Aluminum is not the only precious metal on the table for Founders. The Washington Post said Trump’s tariffs also include a 25 percent tax on foreign steel, which Stevenson said is a critical part of Founders’ operations.
“We spend many millions of dollars annually investing in equipment made of steel … many of those large fermenters,” he said. “There’s a lot of ongoing investment.”
Stevenson said Founders intends to absorb any increased cost of production, claiming the company doesn’t have “the option or the desire” to push heightened costs of canned beverages on the consumer.
As a smaller beverage company, Stevenson said Founders could afford less to put off customers by raising prices on its product than it could to simply cut future losses, but the decision to absorb increased prices will affect how Founders runs its business going forward.
“It’s going to force us to look harder at our capacity,” Stevenson said. “This will put pressure on that, negative pressure.”
Grand Rapids-based Brewery Vivant is another small brewer that doesn’t intend to raise costs for consumers. Owner Jason Spaulding said it has a much higher stake than Founders, with 60 percent of its product canned and a distribution footprint covering only Michigan and Boston.

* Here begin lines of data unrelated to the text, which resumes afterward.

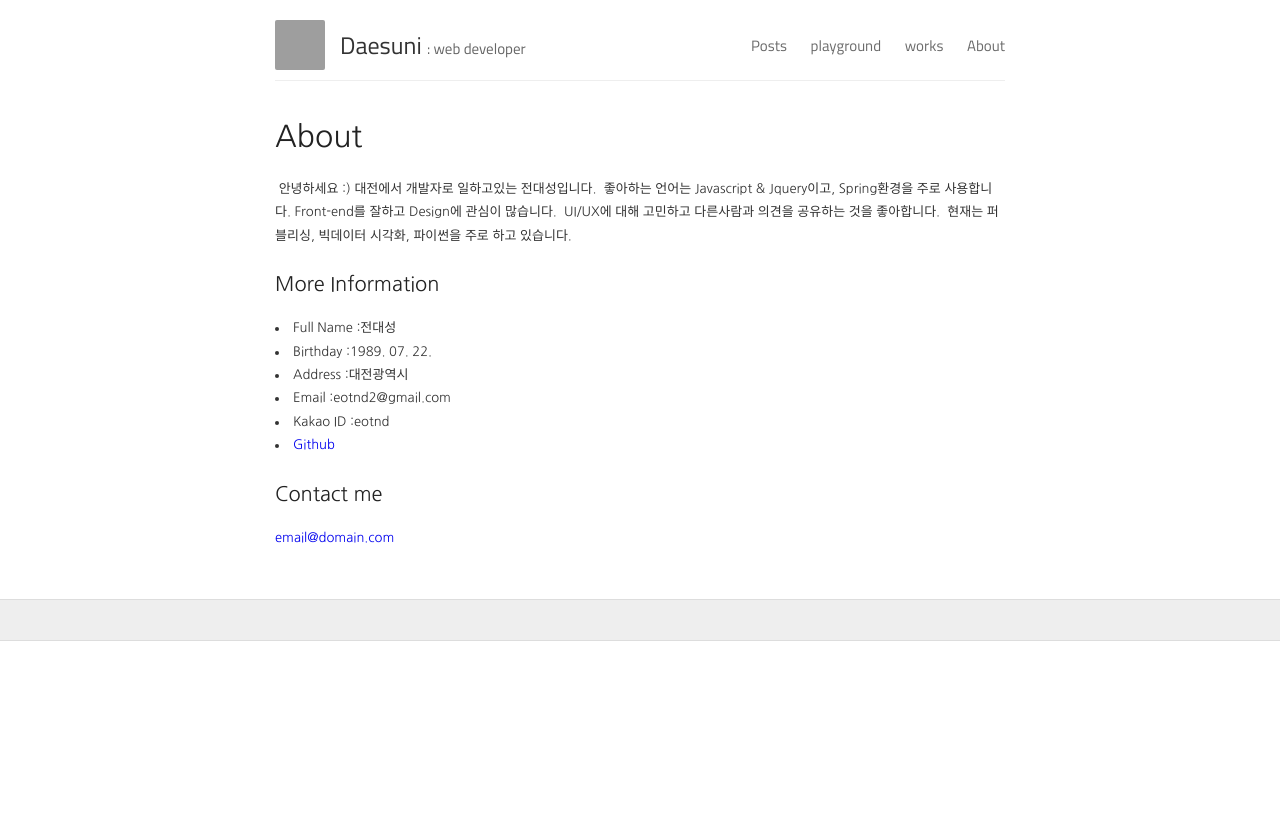
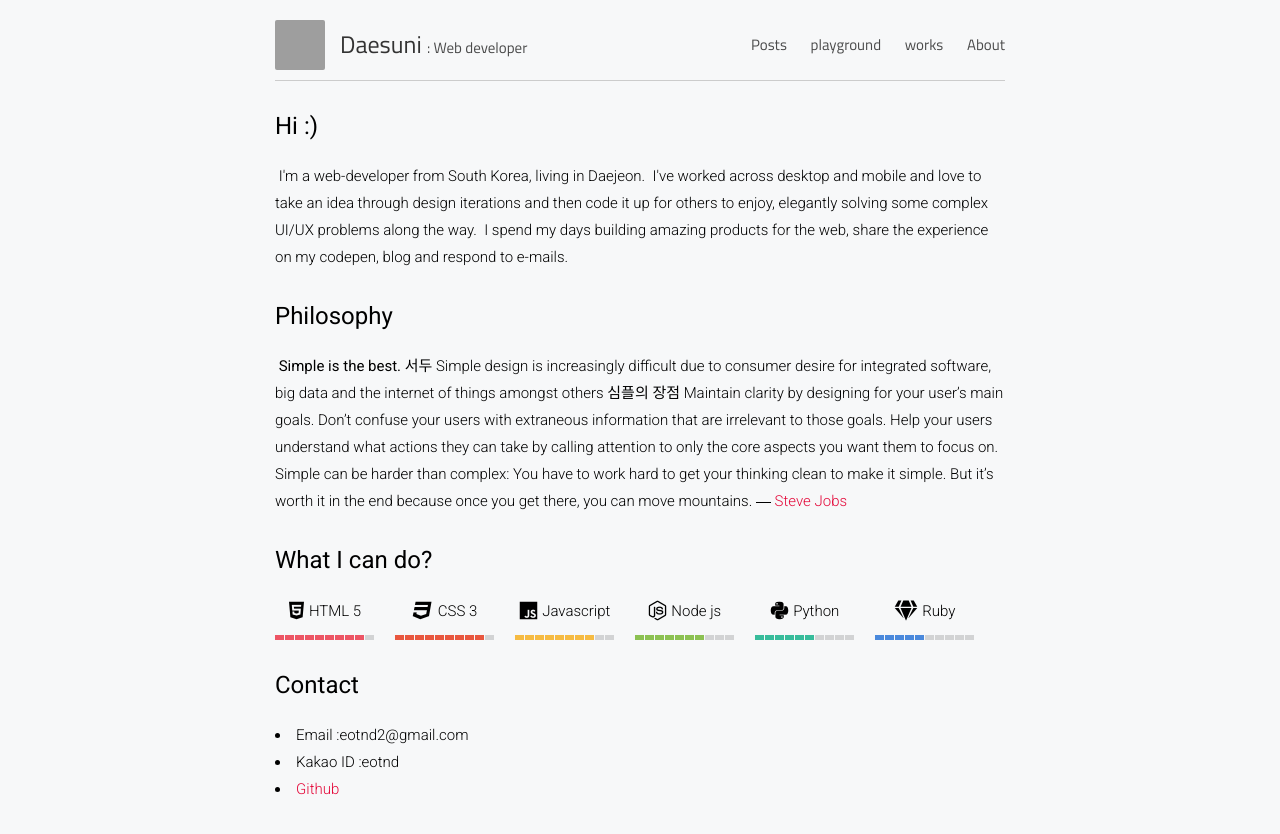
Before and after one commit to daesuni/daesuni.github.io, a Jekyll site: the page built from about.html, in a window 1280 px wide. Shown: the top 834 px of the page. Built offline with Jekyll 4.4.1, drawn with Linux system fonts in a browser that asks for light colours; grey boxes are pictures that could not be loaded.

Commit message:
2019-01-21

```diff
--- a/_config.yml
+++ b/_config.yml
@@ -3,7 +3,7 @@
 #
 
 name: Daesuni
-description: web developer
+description: Web developer
 avatar: https://avatars2.githubusercontent.com/u/18520212?s=460&v=4
 
 #
--- a/_layouts/default.html
+++ b/_layouts/default.html
@@ -11,7 +11,7 @@
     <script src="{{ site.baseurl }}/assets/utils/jquery-1.12.4/jquery-1.12.4.min.js"></script>
     <script src="{{ site.baseurl }}/assets/utils/simple-jekyll-search.min.js"></script>
 
-    <link href="https://fonts.googleapis.com/css?family=Nanum+Gothic:400,700|Titillium+Web:400,700" rel="stylesheet">
+    <link href="https://fonts.googleapis.com/css?family=Titillium+Web:400,700|Roboto:300,400,500" rel="stylesheet">
     <link rel="stylesheet" type="text/css" href="{{ site.baseurl }}/assets/utils/fontawesome-5.6.3/css/all.min.css" />
     <link rel="stylesheet" type="text/css" href="{{ site.baseurl }}/assets/utils/material-icons/material-icons.css" />
     <link rel="stylesheet" type="text/css" href="{{ site.baseurl }}/style.css" />
@@ -23,19 +23,19 @@
       <div class="header-wrap">
         <a href="{{ site.baseurl }}/" class="header-avatar"><img src="{{ site.avatar }}" /></a>
 
-        <h1 class="header-title">
+        <div class="header-title">
           <a href="{{ site.baseurl }}/">{{ site.name }}
             <span class="header-description">: {{ site.description }}</span>
           </a>
-        </h1>
+        </div>
 
         <div class="spacer"></div>
 
         <nav class="nav-wrap">
           <a href="{{ site.baseurl }}/" class="nav">Posts</a>
-          <a href="{{ site.baseurl }}/playground" class="nav">playground</a>
-          <a href="{{ site.baseurl }}/works" class="nav">works</a>
-          <a href="{{ site.baseurl }}/about" class="nav">About</a>
+          <a href="{{ site.baseurl }}/playground/" class="nav">playground</a>
+          <a href="{{ site.baseurl }}/works/" class="nav">works</a>
+          <a href="{{ site.baseurl }}/about/" class="nav">About</a>
         </nav>
       </div>
     </div>
@@ -44,22 +44,14 @@
       {{ content }}
     </div>
 
-    <div class="wrapper-footer">
-      <div class="container">
-        <footer class="footer">
-          {% include svg-icons.html %}
-        </footer>
-      </div>
-    </div>
-
     {% include analytics.html %}
 
-    <script>
-      var sjs = SimpleJekyllSearch({
-        searchInput: document.getElementById('search-input'),
-        resultsContainer: document.getElementById('results-container'),
-        json: '/search.json'
-      })
+    <script type="text/javascript">
+
+      $(document).ready(function() {
+        $('.nav[href="' + location.pathname + '"]').addClass('active');
+      });
+
     </script>
   </body>
 </html>
--- /dev/null
+++ b/about.html
@@ -0,0 +1,92 @@
+---
+layout: default
+---
+
+<h1>Hi :)</h1>
+&nbsp;I'm a web-developer from South Korea, living in Daejeon.
+&nbsp;I've worked across desktop and mobile and love to take an idea through design iterations and then code it up for others to enjoy, elegantly solving some complex UI/UX problems along the way.
+&nbsp;I spend my days building amazing products for the web, share the experience on my codepen, blog and respond to e-mails.
+
+<h1>Philosophy</h1>
+&nbsp;<b>Simple is the best.</b>
+서두
+Simple design is increasingly difficult due to consumer desire for integrated software, big data and the internet of things amongst others
+심플의 장점
+Maintain clarity by designing for your user’s main goals. Don’t confuse your users with extraneous information that are irrelevant to those goals. Help your users understand what actions they can take by calling attention to only the core aspects you want them to focus on.
+<blockquote>
+Simple can be harder than complex: You have to work hard to get your thinking clean to make it simple. But it’s worth it in the end because once you get there, you can move mountains.	― <a target="_blank" href="https://en.wikipedia.org/wiki/Steve_Jobs">Steve Jobs</a>
+</blockquote>
+
+<h1>What I can do?</h1>
+<div class="skill-wrap">
+	<div class="skill" step="9" color="#ed5565">
+		<div class="skill-title">
+			<i class="skill-icon fab fa-html5"></i>
+			<div class="skill-name">HTML 5</div>
+		</div>
+		<div class="skill-bar"><div></div><div></div><div></div><div></div><div></div><div></div><div></div><div></div><div></div><div></div></div>
+	</div>
+
+	<div class="skill" step="9" color="#e9573f">
+		<div class="skill-title">
+			<i class="skill-icon fab fa-css3"></i>
+			<div class="skill-name">CSS 3</div>
+		</div>
+		<div class="skill-bar"><div></div><div></div><div></div><div></div><div></div><div></div><div></div><div></div><div></div><div></div></div>
+	</div>
+
+	<div class="skill" step="8" color="#f6bb42">
+		<div class="skill-title">
+			<i class="skill-icon fab fa-js"></i>
+			<div class="skill-name">Javascript</div>
+		</div>
+		<div class="skill-bar"><div></div><div></div><div></div><div></div><div></div><div></div><div></div><div></div><div></div><div></div></div>
+	</div>
+
+	<div class="skill" step="7" color="#8cc152">
+		<div class="skill-title">
+			<i class="skill-icon fab fa-node-js"></i>
+			<div class="skill-name">Node js</div>
+		</div>
+		<div class="skill-bar"><div></div><div></div><div></div><div></div><div></div><div></div><div></div><div></div><div></div><div></div></div>
+	</div>
+
+	<div class="skill" step="6" color="#37bc9b">
+		<div class="skill-title">
+			<i class="skill-icon fab fa-python"></i>
+			<div class="skill-name">Python</div>
+		</div>
+		<div class="skill-bar"><div></div><div></div><div></div><div></div><div></div><div></div><div></div><div></div><div></div><div></div></div>
+	</div>
+
+	<div class="skill" step="5" color="#4a89dc">
+		<div class="skill-title">
+			<i class="skill-icon fas fa-gem"></i>
+			<div class="skill-name">Ruby</div>
+		</div>
+		<div class="skill-bar"><div></div><div></div><div></div><div></div><div></div><div></div><div></div><div></div><div></div><div></div></div>
+	</div>
+</div>
+
+<h1>Contact</h1>
+<li><span>Email :</span>eotnd2@gmail.com</li>
+<li><span>Kakao ID :</span>eotnd</li>
+<li><a target="_blank" href="https://github.com/daesuni">Github</a></li>
+
+<script type="text/javascript">
+	$(document).ready(function() {
+		fn_initSkills();
+	});
+
+	function fn_initSkills() {
+		var skills = $('.skill');
+		$.each(skills, function(si, skill) {
+			var step = parseInt($(skill).attr('step'));
+			var color = $(skill).attr('color');
+			var bars = $('.skill-bar > div', skill);
+			for (var i=0; i<step; i++) {
+				$(bars).eq(i).css('background', color);
+			};
+		});
+	};
+</script>
--- a/about.md
+++ /dev/null
@@ -1,27 +0,0 @@
----
-layout: page
-title: About
-permalink: /about/
----
-
-&nbsp;안녕하세요 :) 대전에서 개발자로 일하고있는 전대성입니다.
-&nbsp;좋아하는 언어는 Javascript & Jquery이고, Spring환경을 주로 사용합니다.
-Front-end를 잘하고 Design에 관심이 많습니다.
-&nbsp;UI/UX에 대해 고민하고 다른사람과 의견을 공유하는 것을 좋아합니다.
-&nbsp;현재는 퍼블리싱, 빅데이터 시각화, 파이썬을 주로 하고 있습니다.
-<!-- &nbsp;A front-end dev from South Korea, living in Daejeon.<br/>
-&nbsp;I've worked across desktop and mobile and love to take an idea through design iterations and then code it up for others to enjoy, elegantly solving some complex UI/UX problems along the way.<br/>
-&nbsp;I spend my days building amazing products for the web, share the experience on my codepen, blog and respond to e-mails. -->
-
-### More Information
-
-<li><span>Full Name :</span>전대성</li>
-<li><span>Birthday :</span>1989. 07. 22.</li>
-<li><span>Address :</span>대전광역시</li>
-<li><span>Email :</span>eotnd2@gmail.com</li>
-<li><span>Kakao ID :</span>eotnd</li>
-<li><a target="_blank" href="https://github.com/daesuni">Github</a></li>
-
-### Contact me
-
-[email@domain.com](mailto:email@domain.com)
--- a/style.scss
+++ b/style.scss
@@ -7,18 +7,17 @@
 
 // common
 html    { font-size: 100%; }
-body    { background: $white; font-size: 13px; color: $darkGray; font-family: 'Nanum Gothic', sans-serif; line-height: 1.8; }
-h1, h2, h3, h4, h5, h6 { color: $darkerGray; line-height: 1.7; margin: 1em 0 15px; padding: 0;
-  @include mobile { line-height: 1.4; }
-}
-h1      { font-size: 30px; }
+body    { background: #f7f8f9; font-size: 15px; font-family: 'Roboto', sans-serif; line-height: 1.8; font-weight: 300; }
+h1, h2, h3, h4, h5, h6 { margin: 1em 0 15px; padding: 0; }
+h1      { font-size: 24px; font-weight: 400; }
 h1 a    { color: inherit; }
 h2      { font-size: 24px; }
+h2 a    { color: inherit; }
 h3      { font-size: 20px; }
 h4      { font-size: 18px; color: $gray; }
 p       { margin: 15px 0; }
-a       { text-decoration: none; cursor: pointer;
-  &:hover, &:active { color: #da4453; border-bottom: 2px solid #da4453; }
+a       { cursor: pointer; color: #e4093a; text-decoration: none;
+  &:hover, &:active { text-decoration: underline; }
 }
 ul, ol  { margin: 15px 0; padding-left: 30px; }
 ul      { list-style-type: disc; }
@@ -26,7 +25,7 @@ ol      { list-style-type: decimal; }
 ol ul, ul ol, ul ul, ol ol { margin: 0; }
 ul ul, ol ul { list-style-type: circle; }
 em, i   { font-style: italic; }
-strong, b { }
+strong, b { font-weight: 400;}
 img     { max-width: 100%; }
 
 // Fixes images in popup boxes from Google Translate
@@ -44,7 +43,7 @@ img     { max-width: 100%; }
 
 // layout
 .container    { margin: 0 auto; max-width: 760px; padding: 0 15px; width: 100%; }
-.header-wrap  { align-items: center; padding: 20px 0 10px 0; border-bottom: 1px solid $lightGray; display: flex; margin-bottom: 10px;
+.header-wrap  { align-items: center; padding: 20px 0 10px 0; border-bottom: 1px solid #ccc; display: flex; margin-bottom: 10px;
   @include mobile { text-align: center; }
 }
 
@@ -63,18 +62,13 @@ img     { max-width: 100%; }
   }
 }
 
-.header-title {
-  font-family: 'Titillium Web', sans-serif;
-  margin: 0;
-  color: $darkGray;
-  cursor: pointer;
-  font-size: 24px;
-}
+.header-title { font-family: 'Titillium Web', sans-serif; margin: 0; color: $darkGray; cursor: pointer; font-size: 24px; }
+.header-title a { color: inherit; }
 
 .header-description {
   font-family: 'Titillium Web', sans-serif;
   margin: 10px 0 0 0;
-  color: $gray;
+  color: rgba(0, 0, 0, 0.7);
   font-size: 15px;
 
   @include mobile {
@@ -82,10 +76,11 @@ img     { max-width: 100%; }
   }
 }
 
-.nav { font-size: 15px; font-family: 'Titillium Web', sans-serif; margin-left: 20px; color: #6b6b6b; }
+.nav { font-family: 'Titillium Web', sans-serif; margin-left: 20px; color: rgba(0, 0, 0, 0.7); }
+.nav.active { background: #000; }
 
 .search-wrap  { display: flex; align-items: center; justify-content: flex-end; position: relative; }
-.search-wrap i {  }
+.search-wrap i { background: rgba(0, 0, 0, 0.15); border-radius: 50%; }
 .search-results { position: absolute; }
 
 
@@ -130,18 +125,6 @@ img     { max-width: 100%; }
   color: $gray;
 }
 
-.wrapper-footer {
-  margin-top: 50px;
-  border-top: 1px solid #ddd;
-  border-bottom: 1px solid #ddd;
-  background-color: $lightGray;
-}
-
-footer {
-  padding: 20px 0;
-  text-align: center;
-}
-
 .spacer {
   flex-grow: 1;
 }
@@ -155,6 +138,39 @@ footer {
 .prj-desc { flex: 1; }
 
 
+// about
+.skill-wrap {
+  overflow: auto;
+}
+.skill {
+  display: flex;
+  flex-direction: column;
+  width: 100px;
+  margin-right: 20px;
+  float: left;
+}
+.skill-bar {
+  display: flex;
+}
+.skill-bar > div {
+  width: 10%;
+  height: 5px;
+  margin-right: 1px;
+  background: rgba(0, 0, 0, 0.15);
+}
+.skill-title {
+  padding-bottom: 10px;
+  display: flex;
+  justify-content: center;
+  align-items: center;
+}
+.skill-icon {
+  font-size: 20px;
+}
+.skill-name {
+  margin-left: 5px;
+}
+
 // Settled on moving the import of syntax highlighting to the bottom of the CSS
 // ... Otherwise it really bloats up the top of the CSS file and makes it difficult to find the start
 @import "highlights";
--- a/works.html
+++ b/works.html
@@ -4,7 +4,7 @@ layout: default
 
 <!-- 2016 -->
 <div class="prj-wrap">
-	<h3 class="prj-year">2016</h3>
+	<h1 class="prj-year">2016</h1>
 
 	<div class="prj">
 		<div class="prj-screen">
@@ -79,7 +79,7 @@ layout: default
 
 <!-- 2017 -->
 <div class="prj-wrap">
-	<h3 class="prj-year">2017</h3>
+	<h1 class="prj-year">2017</h1>
 	<div class="prj">
     <div class="prj-screen">
       <img src="{{ site.baseurl }}/images/prj/2017/cls_2.png" />
@@ -155,7 +155,7 @@ layout: default
 
 <!-- ongoing -->
 <div class="prj-wrap">
-	<h3 class="prj-year">Ongoing</h3>
+	<h1 class="prj-year">Ongoing</h1>
 	<div class="prj">
     <div class="prj-screen">
       <img src="{{ site.baseurl }}/images/prj/ongoing/mkr_1.png" />
```
Also changed, not shown: index.html (+10 -3 lines).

“At some point in the future, we may have to raise prices if that continues, but we’re trying not to react quickly,” he said.
Spaulding added, like Founders, the increased cost of steel also might affect the company’s capacity for expansion in the future. He said Brewery Vivant prides itself on buying only U.S.-made steel for brewing equipment.
Trump cited national defense as the reason for these tariffs, protecting U.S. metals for the sake of manufacturing military equipment, but Stevenson said he doesn’t follow the logic.
“It doesn’t seem to make all that much sense because we’re citing a national defense policy, and you look at the places providing this aluminum, they’re our allies,” he said.
According to the Washington Post, U.S. allies Mexico and Canada are temporarily exempt, as the Trump administration works to renegotiate the North American Free Trade Agreement (NAFTA). The exemptions are subject to change.